Well-child visits include immunizations and hearing and vision tests when needed. Dr. Jindal also screens for developmental disorders like autism and ADHD. She may order blood tests for cholesterol, glucose, or other health markers, depending on whether the results of the examination raise health concerns.
The well-child visit also provides time for parents to ask questions. Whether you’re not sure about a safety issue or you’re worried that potty training isn’t proceeding as it should, this is the time to get advice from Dr. Jindal.
Children receive more frequent well-child visits early in life. Newborns see the doctor during their first week, then get six more examinations to check their growth and health over their first year of life.
Well-child visits are scheduled at 15 months, 18 months, 24 months, and 30 months. Beginning at age three, children should come in for a well-child visit every year until they reach the age of 21.
The well-child visit is the perfect time to work together with Dr. Jindal to help your child overcome fears about seeing the doctor. She understands that some kids are shy or anxious, while others have sensory issues or developmental disorders that make it hard to tolerate crowded and noisy waiting rooms or the touch of instruments during an examination.

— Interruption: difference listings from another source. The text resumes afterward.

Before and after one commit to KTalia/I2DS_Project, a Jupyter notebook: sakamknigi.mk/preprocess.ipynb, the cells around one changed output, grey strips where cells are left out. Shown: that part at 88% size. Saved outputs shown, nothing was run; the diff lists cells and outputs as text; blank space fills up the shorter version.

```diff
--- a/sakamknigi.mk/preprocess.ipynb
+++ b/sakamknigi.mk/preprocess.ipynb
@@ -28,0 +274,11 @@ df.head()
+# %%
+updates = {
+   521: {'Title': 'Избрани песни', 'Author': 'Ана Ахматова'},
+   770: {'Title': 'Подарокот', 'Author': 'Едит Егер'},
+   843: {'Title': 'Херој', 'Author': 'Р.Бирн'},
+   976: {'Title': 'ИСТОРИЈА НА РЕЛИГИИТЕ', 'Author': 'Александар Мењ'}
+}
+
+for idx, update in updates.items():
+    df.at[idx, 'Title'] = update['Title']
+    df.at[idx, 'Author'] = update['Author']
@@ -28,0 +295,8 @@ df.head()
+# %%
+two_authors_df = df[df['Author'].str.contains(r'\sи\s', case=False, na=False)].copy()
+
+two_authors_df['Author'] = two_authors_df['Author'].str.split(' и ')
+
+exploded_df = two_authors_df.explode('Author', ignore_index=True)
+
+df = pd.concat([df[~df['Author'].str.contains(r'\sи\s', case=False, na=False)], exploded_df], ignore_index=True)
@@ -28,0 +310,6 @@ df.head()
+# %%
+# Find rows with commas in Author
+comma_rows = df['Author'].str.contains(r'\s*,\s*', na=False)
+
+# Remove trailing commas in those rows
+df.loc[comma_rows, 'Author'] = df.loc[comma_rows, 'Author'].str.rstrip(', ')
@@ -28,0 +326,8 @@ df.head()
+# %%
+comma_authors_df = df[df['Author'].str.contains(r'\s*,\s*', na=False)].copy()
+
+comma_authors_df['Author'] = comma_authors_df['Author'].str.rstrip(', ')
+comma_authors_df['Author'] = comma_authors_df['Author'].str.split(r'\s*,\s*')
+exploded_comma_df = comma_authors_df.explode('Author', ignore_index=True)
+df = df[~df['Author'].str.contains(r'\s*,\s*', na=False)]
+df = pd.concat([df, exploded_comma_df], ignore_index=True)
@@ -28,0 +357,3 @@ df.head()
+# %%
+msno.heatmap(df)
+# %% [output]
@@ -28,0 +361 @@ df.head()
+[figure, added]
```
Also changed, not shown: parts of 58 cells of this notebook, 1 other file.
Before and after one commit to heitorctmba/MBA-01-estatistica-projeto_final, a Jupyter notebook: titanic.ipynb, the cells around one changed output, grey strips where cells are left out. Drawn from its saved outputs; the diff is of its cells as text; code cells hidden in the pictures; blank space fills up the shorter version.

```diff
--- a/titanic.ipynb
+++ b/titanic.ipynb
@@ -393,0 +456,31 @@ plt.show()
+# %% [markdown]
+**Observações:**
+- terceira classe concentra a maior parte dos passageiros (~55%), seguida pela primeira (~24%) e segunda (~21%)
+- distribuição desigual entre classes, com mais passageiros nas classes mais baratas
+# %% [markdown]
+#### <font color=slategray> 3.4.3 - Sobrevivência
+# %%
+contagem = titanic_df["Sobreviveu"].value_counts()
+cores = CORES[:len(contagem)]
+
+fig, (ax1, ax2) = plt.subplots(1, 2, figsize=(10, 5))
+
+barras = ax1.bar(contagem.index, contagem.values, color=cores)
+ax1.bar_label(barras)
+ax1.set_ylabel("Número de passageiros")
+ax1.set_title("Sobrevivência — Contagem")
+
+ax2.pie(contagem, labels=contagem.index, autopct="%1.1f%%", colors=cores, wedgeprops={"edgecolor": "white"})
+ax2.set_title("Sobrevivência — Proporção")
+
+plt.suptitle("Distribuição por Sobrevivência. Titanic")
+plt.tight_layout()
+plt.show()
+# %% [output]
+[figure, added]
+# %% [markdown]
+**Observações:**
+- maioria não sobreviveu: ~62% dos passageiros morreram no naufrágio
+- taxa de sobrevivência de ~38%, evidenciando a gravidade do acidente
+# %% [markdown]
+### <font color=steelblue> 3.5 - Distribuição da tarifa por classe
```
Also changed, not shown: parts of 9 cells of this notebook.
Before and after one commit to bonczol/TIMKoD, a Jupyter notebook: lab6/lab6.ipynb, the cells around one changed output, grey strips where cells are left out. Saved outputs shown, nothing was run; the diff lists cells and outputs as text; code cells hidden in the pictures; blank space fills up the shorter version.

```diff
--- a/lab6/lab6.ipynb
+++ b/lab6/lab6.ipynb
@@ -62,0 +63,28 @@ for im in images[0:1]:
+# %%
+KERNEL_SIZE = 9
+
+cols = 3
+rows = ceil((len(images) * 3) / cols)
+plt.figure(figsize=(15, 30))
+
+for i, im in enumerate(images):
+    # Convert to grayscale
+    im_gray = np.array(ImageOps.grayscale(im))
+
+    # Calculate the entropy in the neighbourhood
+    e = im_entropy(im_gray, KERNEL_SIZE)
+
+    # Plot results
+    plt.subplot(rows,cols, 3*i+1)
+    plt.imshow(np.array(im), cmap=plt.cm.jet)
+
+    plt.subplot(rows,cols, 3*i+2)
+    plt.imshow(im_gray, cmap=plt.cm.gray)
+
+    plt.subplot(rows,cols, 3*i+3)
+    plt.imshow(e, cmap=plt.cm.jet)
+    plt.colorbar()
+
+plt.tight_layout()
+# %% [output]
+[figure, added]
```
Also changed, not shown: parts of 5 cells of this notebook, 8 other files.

Contact the doctor before your appointment to talk about your child’s challenges. Suggest ideas for making the well-child visit more comfortable and less stressful. Let the doctor know specific steps that calm your child; for example, some children find it easier to relax when each step of the exam is explained before it happens.
You’re also welcome to schedule a tour of the office. When children have the opportunity to see the waiting room and exam room, and to meet the doctor and staff, they often feel less anxious about their next well-child visit.